The Act made a number of important changes, including overhauling and unifying the arrangement for oversight of banking, insurance and other investment services; introducing new sanctions to restrain abuse of financial markets; establishing the Financial Services Authority as regulator of the UK's financial services industry; creating a statutory Financial Ombudsman Service to enable financial disputes to be resolved quickly and informally; establishing the Financial Services and Markets Tribunal; and creating a Financial Services Compensation Scheme to unify the arrangements for depositor and policyholder protection and investor compensation.

The Office Of Fair Trading (OFT) is responsible under the Financial Services and Markets Act 2000, which regulates financial services and markets, for keeping under review the rules and practices of the Financial Services Authority (FSA), recognized investment exchanges and recognized clearing houses.[2]

Resources

References

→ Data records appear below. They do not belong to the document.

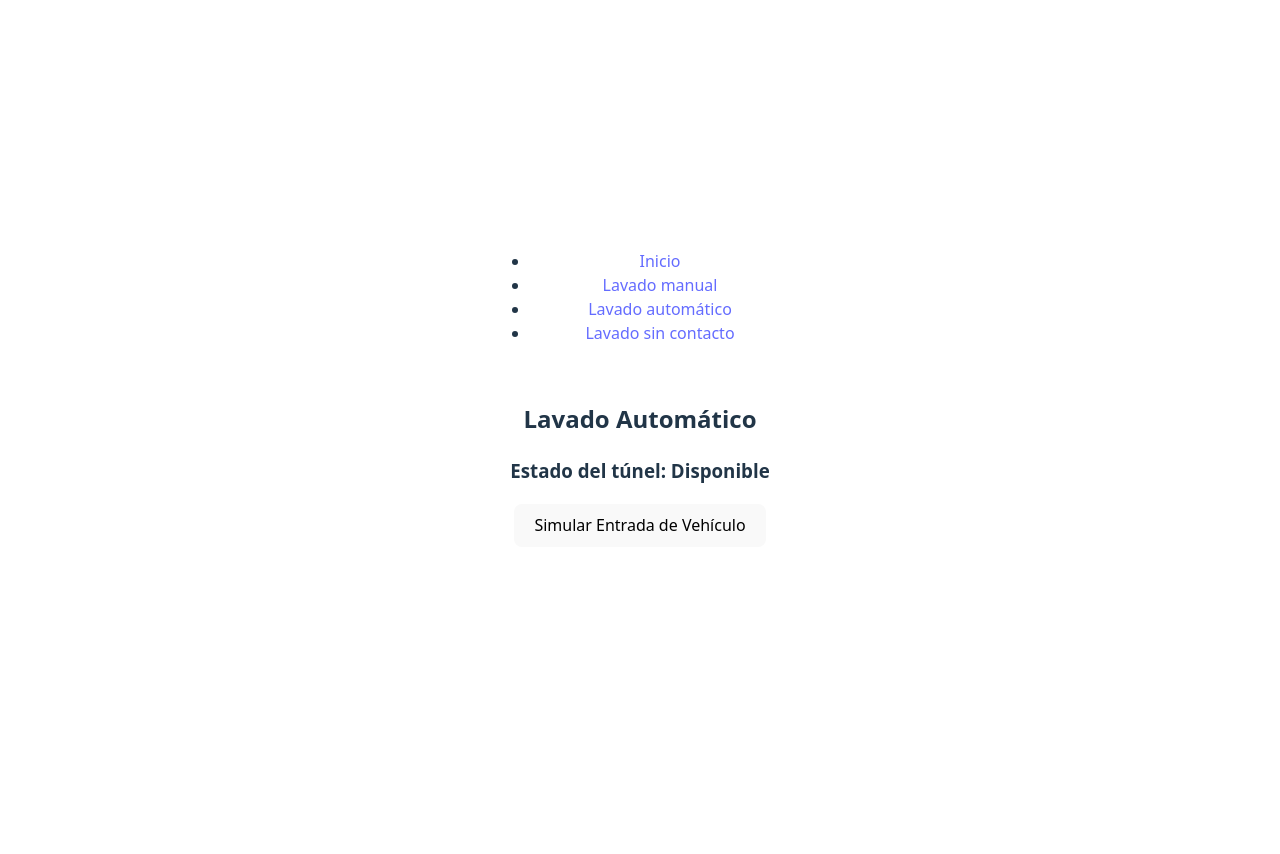
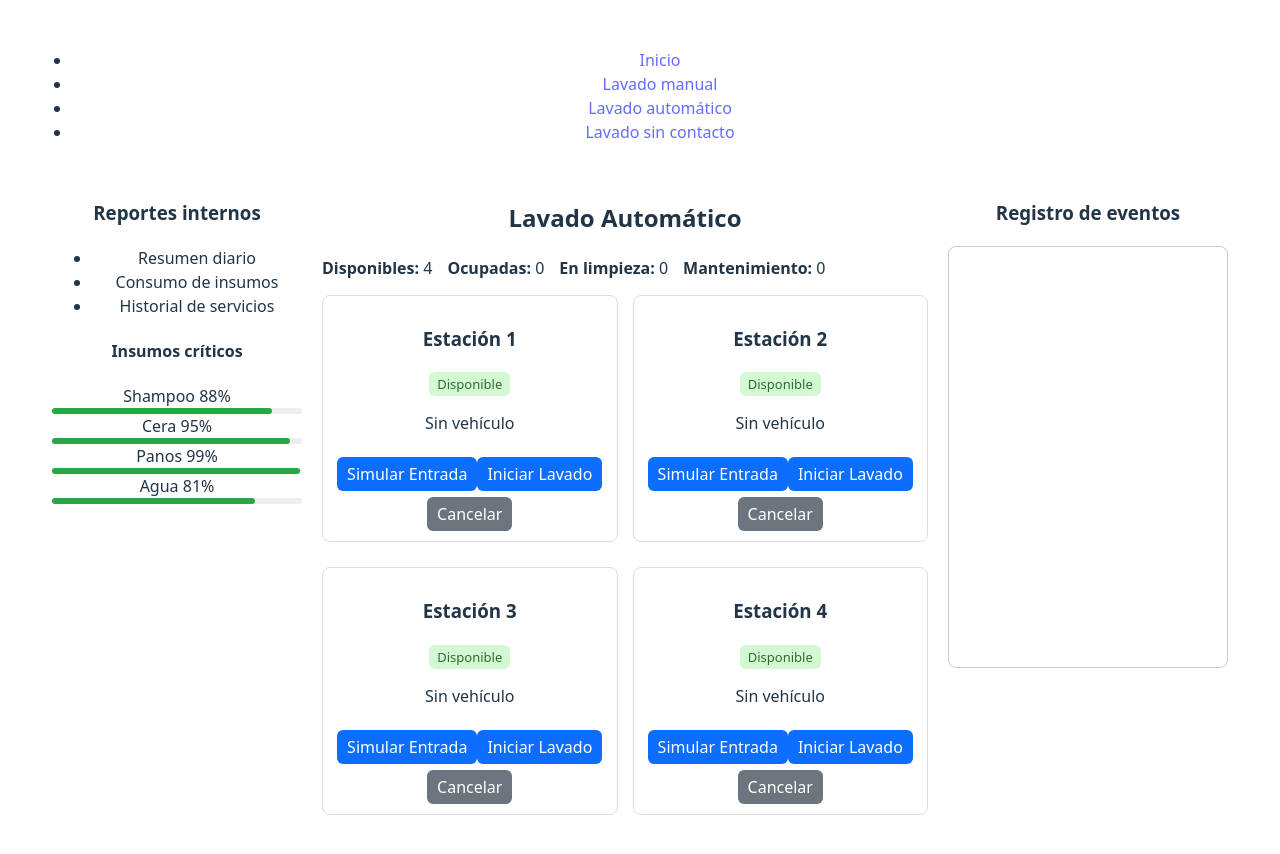
Before and after one commit to JosiasNexus/Proyecto_Mini_ERP_Autolavado, a React (Vite) app: page /lavado-automatico in a window 1280 px wide. Shown: the top 854 px of the page. Before the commit the page ends 800 px from the top, so only its background shows below. Built offline with nearby package versions, Linux system fonts and the light colour scheme.

Commit message:
se modifico el modulo 2

```diff
--- a/src/pages/LavadoAutomatico.jsx
+++ b/src/pages/LavadoAutomatico.jsx
@@ -1,290 +1,306 @@
-import { useState, useEffect, useMemo, useRef } from "react";
+import { useState, useEffect } from "react";
 
 export default function LavadoAutomatico() {
-  // ESTADOS PRINCIPALES
-  const [tunnelState, setTunnelState] = useState("Disponible");
-  const [vehicleId, setVehicleId] = useState(null);
-  const [washType, setWashType] = useState("");
-  // currentStage is derived from progress/stages and isProcessing
-  const [progress, setProgress] = useState(0);
-  const [isProcessing, setIsProcessing] = useState(false);
-
-  // DATOS DEL CLIENTE Y VEHÍCULO
-  const [cliente, setCliente] = useState({
-    nombre: "",
-    apellidos: "",
-    placas: "",
-    telefono: "",
-    marca: "",
-    modelo: "",
-    color: "",
-    tipoVehiculo: ""
-  });
-
-  // SENSORES
-  const [sensors, setSensors] = useState({
+  // === CREAR ESTACIÓN ===
+  const crearEstacion = () => ({
+    tunnelState: "Disponible",
+    vehicleId: null,
+    progress: 0,
+    isProcessing: false,
+    currentStage: "",
+    sensors: {
       entrada: "Libre",
       salida: "Libre",
       ocupacion: "0%",
       temperatura: "28°C",
       nivelAgua: "75%"
+    }
   });
 
-  // ETAPAS
-  const stages = useMemo(
-    () =>
-      [
+  // === ESTADO GENERAL ===
+  const [estaciones, setEstaciones] = useState([
+    crearEstacion(),
+    crearEstacion(),
+    crearEstacion(),
+    crearEstacion()
+  ]);
+
+  const [eventos, setEventos] = useState([]);
+
+  const stages = [
     "Prelavado",
     "Aplicación de espuma",
     "Rodillos",
     "Enjuague a presión",
-        washType === "premium" || washType === "encerado" ? "Aplicación de cera" : null,
     "Secado automático"
-      ].filter(Boolean),
-    [washType]
-  );
+  ];
 
-  // VALIDACIÓN COMPLETA
-  const validarCampos = () => {
-    const { nombre, apellidos, placas, telefono, marca, modelo, color, tipoVehiculo } = cliente;
-
-    const soloLetras = /^[a-zA-ZÁÉÍÓÚÑáéíóúñ ]+$/;
-    if (!nombre.trim()) return "El nombre es obligatorio.";
-    if (!soloLetras.test(nombre)) return "El nombre solo puede contener letras.";
-
-    if (!apellidos.trim()) return "Los apellidos son obligatorios.";
-    if (!soloLetras.test(apellidos)) return "Los apellidos solo pueden contener letras.";
-
-    const regexPlacas = /^[A-Z0-9-]{5,10}$/i;
-    if (!placas.trim()) return "El número de placas es obligatorio.";
-    if (!regexPlacas.test(placas)) return "Formato de placas inválido.";
-
-    const regexTelefono = /^[0-9]{10}$/;
-    if (!telefono.trim()) return "El número de teléfono es obligatorio.";
-    if (!regexTelefono.test(telefono)) return "El teléfono debe tener 10 dígitos.";
-
-    if (!marca.trim()) return "La marca del vehículo es obligatoria.";
-    if (!modelo.trim()) return "El modelo del vehículo es obligatorio.";
-    if (!color.trim()) return "El color del vehículo es obligatorio.";
-    if (!tipoVehiculo.trim()) return "El tipo de vehículo es obligatorio.";
-
-    return null;
+  // === REGISTRAR EVENTOS ===
+  const log = (texto) => {
+    setEventos((prev) => [
+      { time: new Date().toLocaleTimeString(), text: texto },
+      ...prev
+    ]);
   };
 
-  // SIMULACIÓN DE AVANCE
-  // Guardamos una marca para evitar duplicados en finalización
+  // === SIMULAR ENTRADA ===
+  const simularEntrada = (i) => {
+    setEstaciones(prev => {
+      const e = [...prev];
+      if (e[i].tunnelState !== "Disponible") return prev;
 
+      e[i].vehicleId = "TUN-" + Math.floor(Math.random() * 9999);
+      e[i].tunnelState = "Ocupado";
+      e[i].sensors.entrada = "Detectado";
+      e[i].sensors.ocupacion = "100%";
 
-  // FINALIZAR SERVICIO
-  const finishService = () => {
-    if (finishingRef.current) return;
-    finishingRef.current = true;
+      log(`Vehículo entró en Estación ${i + 1}`);
+      return e;
+    });
+  };
 
-    setTunnelState("En limpieza");
+  // === INICIAR LAVADO ===
+  const iniciarLavado = (i) => {
+    setEstaciones(prev => {
+      const e = [...prev];
+      if (!e[i].vehicleId) return prev;
 
-    setSensors((s) => ({
-      ...s,
-      salida: "Vehículo salido",
-      ocupacion: "0%"
-    }));
+      e[i].isProcessing = true;
+      e[i].progress = 0;
+      e[i].currentStage = stages[0];
+
+      log(`Lavado iniciado en Estación ${i + 1}`);
+      return e;
+    });
+  };
+
+  // === CANCELAR ===
+  const cancelar = (i) => {
+    setEstaciones(prev => {
+      const e = [...prev];
+      e[i].isProcessing = false;
+      e[i].progress = 0;
+      e[i].currentStage = "";
+      log(`Lavado cancelado en Estación ${i + 1}`);
+      return e;
+    });
+  };
+
+  // === FINALIZAR ===
+  const finalizar = (i) => {
+    setEstaciones(prev => {
+      const e = [...prev];
+      e[i].tunnelState = "En limpieza";
+      e[i].sensors.salida = "Saliendo";
+      e[i].sensors.ocupacion = "0%";
+      log(`Lavado finalizado en Estación ${i + 1}`);
+      return e;
+    });
 
     setTimeout(() => {
-      finishingRef.current = false;
-      setTunnelState("Disponible");
-      setVehicleId(null);
-      setProgress(0);
-      setIsProcessing(false);
-      setWashType("");
+      setEstaciones(prev => {
+        const e = [...prev];
+        e[i] = crearEstacion();
+        log(`Estación ${i + 1} ahora está Disponible`);
+        return e;
+      });
+    }, 1800);
+  };
 
-      setCliente({
-        nombre: "",
-        apellidos: "",
-        placas: "",
-        telefono: "",
-        marca: "",
-        modelo: "",
-        color: "",
-        tipoVehiculo: ""
+  // === EFECTO GLOBAL PARA TODAS LAS ESTACIONES ===
+  useEffect(() => {
+    const interval = setInterval(() => {
+      setEstaciones(prev => {
+        const e = [...prev];
+
+        e.forEach((est, i) => {
+          if (!est.isProcessing) return;
+
+          let next = est.progress + 2;
+
+          if (next >= 100) {
+            finalizar(i);
+            next = 100;
+            est.isProcessing = false;
+          } else {
+            const idx = Math.floor((next / 100) * stages.length);
+            est.currentStage = stages[Math.min(idx, stages.length - 1)];
+          }
+
+          est.progress = next;
         });
 
-      setSensors({
-        entrada: "Libre",
-        salida: "Libre",
-        ocupacion: "0%",
-        temperatura: "28°C",
-        nivelAgua: "75%"
-      });
-    }, 2000);
-  };
-
-  useEffect(() => {
-    if (!isProcessing) return;
-
-    let interval = setInterval(() => {
-      setProgress((p) => {
-        const step = 2;
-        const next = Math.min(p + step, 100);
-        if (next >= 100) {
-          clearInterval(interval);
-          finishService();
-          return 100;
-        }
-        return next;
+        return e;
       });
     }, 200);
 
     return () => clearInterval(interval);
-  }, [isProcessing]);
+  }, []);
 
-  // Etapa actual derivada
-  const currentStage = useMemo(() => {
-    if (!isProcessing) return null;
-    if (stages.length === 0) return null;
+  // === CONTADORES (para badges superiores) ===
+  const countDisponible = estaciones.filter(e => e.tunnelState === "Disponible").length;
+  const countOcupado = estaciones.filter(e => e.tunnelState === "Ocupado").length;
+  const countLimpieza = estaciones.filter(e => e.tunnelState === "En limpieza").length;
+  const countMantenimiento = estaciones.filter(e => e.tunnelState === "Mantenimiento").length;
 
-    const index = Math.floor((progress / 100) * stages.length);
-    setCurrentStage(stages[Math.min(index, stages.length - 1)]);
-  }, [progress, stages, isProcessing]);
-
-  // SIMULAR ENTRADA
-  const simularEntrada = () => {
-    const id = "TUN-" + Math.floor(Math.random() * 9999);
-    setVehicleId(id);
-    setTunnelState("Ocupado");
-
-    setSensors((s) => ({
-      ...s,
-      entrada: "Vehículo detectado",
-      ocupacion: "100%"
-    }));
+  // === ESTILOS DEL PANEL ===
+  const styles = {
+    box: {
+      border: "1px solid #ddd",
+      borderRadius: "8px",
+      padding: "10px",
+      marginBottom: "10px",
+      background: "white"
+    },
+    badge: {
+      Disponible: { background: "#d4f8d4", color: "#2b6e2b" },
+      Ocupado: { background: "#ffe9b3", color: "#a66b00" },
+      "En limpieza": { background: "#ffd5d5", color: "#b30000" },
+      Mantenimiento: { background: "#cfcfcf", color: "#333" }
+    },
+    button: {
+      background: "#0d6efd",
+      color: "white",
+      border: "none",
+      padding: "6px 10px",
+      borderRadius: "6px",
+      cursor: "pointer",
+      marginTop: "6px"
+    }
   };
 
-  // CANCELAR PROCESO
-  const cancelProcesamiento = () => {
-    if (!isProcessing) return;
+  return (
+    <div style={{ display: "flex", gap: "20px", padding: "20px" }}>
 
-    setIsProcessing(false);
-    setProgress(0);
+      {/* === PANEL LATERAL === */}
+      <div style={{ width: "250px" }}>
+        <h3>Reportes internos</h3>
 
-    setSensors((s) => ({ ...s, salida: "Libre", ocupacion: "100%" }));
-    setTunnelState("Ocupado");
-  };
+        <ul>
+          <li>Resumen diario</li>
+          <li>Consumo de insumos</li>
+          <li>Historial de servicios</li>
+        </ul>
 
-  const finishingRef = useRef(false);
+        <h4>Insumos críticos</h4>
 
-  // INICIAR LAVADO
-  const iniciarLavado = () => {
-    const error = validarCampos();
-    if (error) {
-      alert(error);
-      return;
-    }
-
-    if (!vehicleId) return alert("No hay vehículo en el túnel");
-    if (tunnelState !== "Ocupado") return alert("El túnel no está listo");
-    if (!washType) return alert("Selecciona un tipo de lavado");
-
-    setProgress(0);
-    // currentStage is derived from progress/stages
-    setIsProcessing(true);
-  };
-
-  // finishService moved above so effect can call it safely
-
-  return (
-    <div style={{ padding: "20px" }}>
-      <h2>Lavado Automático</h2>
-      <h3>Estado del túnel: {tunnelState}</h3>
-
-      <button disabled={tunnelState !== "Disponible"} onClick={simularEntrada}>
-        Simular Entrada de Vehículo
-      </button>
-
-      {vehicleId && (
-        <div>
-          <p><strong>Vehículo ID:</strong> {vehicleId}</p>
-
-          <h3>Datos del Cliente y Vehículo</h3>
-
-          {/* FORMULARIO DE CLIENTE */}
         {[
-            ["nombre", "Nombre"],
-            ["apellidos", "Apellidos"],
-            ["placas", "Placas"],
-            ["telefono", "Teléfono"],
-            ["marca", "Marca"],
-            ["modelo", "Modelo"],
-            ["color", "Color"],
-            ["tipoVehiculo", "Tipo de Vehículo"]
-          ].map(([field, label]) => (
-            <div key={field} style={{ marginBottom: "5px" }}>
-              <label>{label}: </label>
-              <input
-                type="text"
-                value={cliente[field]}
-                disabled={isProcessing}
-                onChange={(e) =>
-                  setCliente((prev) => ({ ...prev, [field]: e.target.value }))
-                }
-              />
+          ["Shampoo", 88],
+          ["Cera", 95],
+          ["Panos", 99],
+          ["Agua", 81]
+        ].map(([n, v]) => (
+          <div key={n}>
+            <span>{n} {v}%</span>
+            <div style={{ height: "6px", background: "#eee", borderRadius: "4px" }}>
+              <div style={{
+                width: `${v}%`,
+                height: "100%",
+                background: "#28a745",
+                borderRadius: "4px"
+              }} />
+            </div>
           </div>
         ))}
 
-          {/* TIPO DE LAVADO */}
-          <label>Tipo de Lavado:</label>
-          <select
-            value={washType}
-            onChange={(e) => setWashType(e.target.value)}
-            disabled={isProcessing}
+      </div>
+
+      {/* === PANEL CENTRAL === */}
+      <div style={{ flex: 1 }}>
+        <h2>Lavado Automático</h2>
+
+        <div style={{ display: "flex", gap: "15px", marginBottom: "15px" }}>
+          <span><strong>Disponibles:</strong> {countDisponible}</span>
+          <span><strong>Ocupadas:</strong> {countOcupado}</span>
+          <span><strong>En limpieza:</strong> {countLimpieza}</span>
+          <span><strong>Mantenimiento:</strong> {countMantenimiento}</span>
+        </div>
+
+        {/* === CUATRO ESTACIONES === */}
+        <div style={{
+          display: "grid",
+          gridTemplateColumns: "repeat(2,1fr)",
+          gap: "15px"
+        }}>
+          {estaciones.map((e, i) => (
+            <div key={i} style={styles.box}>
+              <h3>Estación {i + 1}</h3>
+
+              <span
+                style={{
+                  padding: "3px 8px",
+                  borderRadius: "6px",
+                  fontSize: "13px",
+                  ...styles.badge[e.tunnelState]
+                }}
               >
-            <option value="">Seleccione</option>
-            <option value="basico">Básico</option>
-            <option value="premium">Premium</option>
-            <option value="encerado">Con Encerado</option>
-            <option value="express">Express</option>
-          </select>
+                {e.tunnelState}
+              </span>
 
-          <br /><br />
+              <p>{e.vehicleId ? `Vehículo: ${e.vehicleId}` : "Sin vehículo"}</p>
 
-          <button disabled={isProcessing} onClick={iniciarLavado}>
-            Iniciar Lavado Automático
+              {/* BOTONES */}
+              <button
+                style={styles.button}
+                disabled={e.tunnelState !== "Disponible"}
+                onClick={() => simularEntrada(i)}
+              >
+                Simular Entrada
               </button>
 
               <button
-            disabled={!isProcessing}
-            onClick={cancelProcesamiento}
-            style={{ marginLeft: "10px" }}
+                style={styles.button}
+                disabled={!e.vehicleId || e.isProcessing}
+                onClick={() => iniciarLavado(i)}
+              >
+                Iniciar Lavado
+              </button>
+
+              <button
+                style={{ ...styles.button, background: "#6c757d" }}
+                disabled={!e.isProcessing}
+                onClick={() => cancelar(i)}
               >
                 Cancelar
               </button>
 
               {/* PROCESO */}
-          {isProcessing && (
+              {e.isProcessing && (
                 <div>
-              <h3>Etapa actual: {currentStage}</h3>
-              <div style={{ width: "300px", border: "1px solid black" }}>
-                <div
-                  style={{
-                    width: `${progress}%`,
-                    height: "20px",
-                    backgroundColor: "green"
-                  }}
-                />
+                  <p><strong>Etapa:</strong> {e.currentStage}</p>
+                  <div style={{ height: "12px", background: "#eee" }}>
+                    <div style={{
+                      width: `${e.progress}%`,
+                      height: "12px",
+                      background: "#28a745"
+                    }} />
                   </div>
-              <p>Progreso: {progress}%</p>
+                  <p>Progreso: {e.progress}%</p>
                 </div>
               )}
 
-          {/* SENSORES */}
-          <h3>Sensores</h3>
-          <ul>
-            <li>Entrada: {sensors.entrada}</li>
-            <li>Salida: {sensors.salida}</li>
-            <li>Ocupación: {sensors.ocupacion}</li>
-            <li>Temperatura: {sensors.temperatura}</li>
-            <li>Nivel de agua: {sensors.nivelAgua}</li>
-          </ul>
             </div>
-      )}
+          ))}
+        </div>
+      </div>
+
+      {/* === PANEL DERECHA (EVENTOS) === */}
+      <div style={{ width: "280px" }}>
+        <h3>Registro de eventos</h3>
+        <div style={{
+          border: "1px solid #ccc",
+          height: "400px",
+          overflowY: "scroll",
+          padding: "10px",
+          borderRadius: "8px"
+        }}>
+          {eventos.map((e, index) => (
+            <p key={index} style={{ fontSize: "14px" }}>
+              <strong>{e.time}</strong> — {e.text}
+            </p>
+          ))}
+        </div>
+      </div>
     </div>
   );
 }
```
Lines whose indentation alone changed are shown as unchanged.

  1. Office of Public Sector Information: the Financial Services and Markets Act 2000. OPSI.
  2. Financial Services and Markets Act 2000. OFT.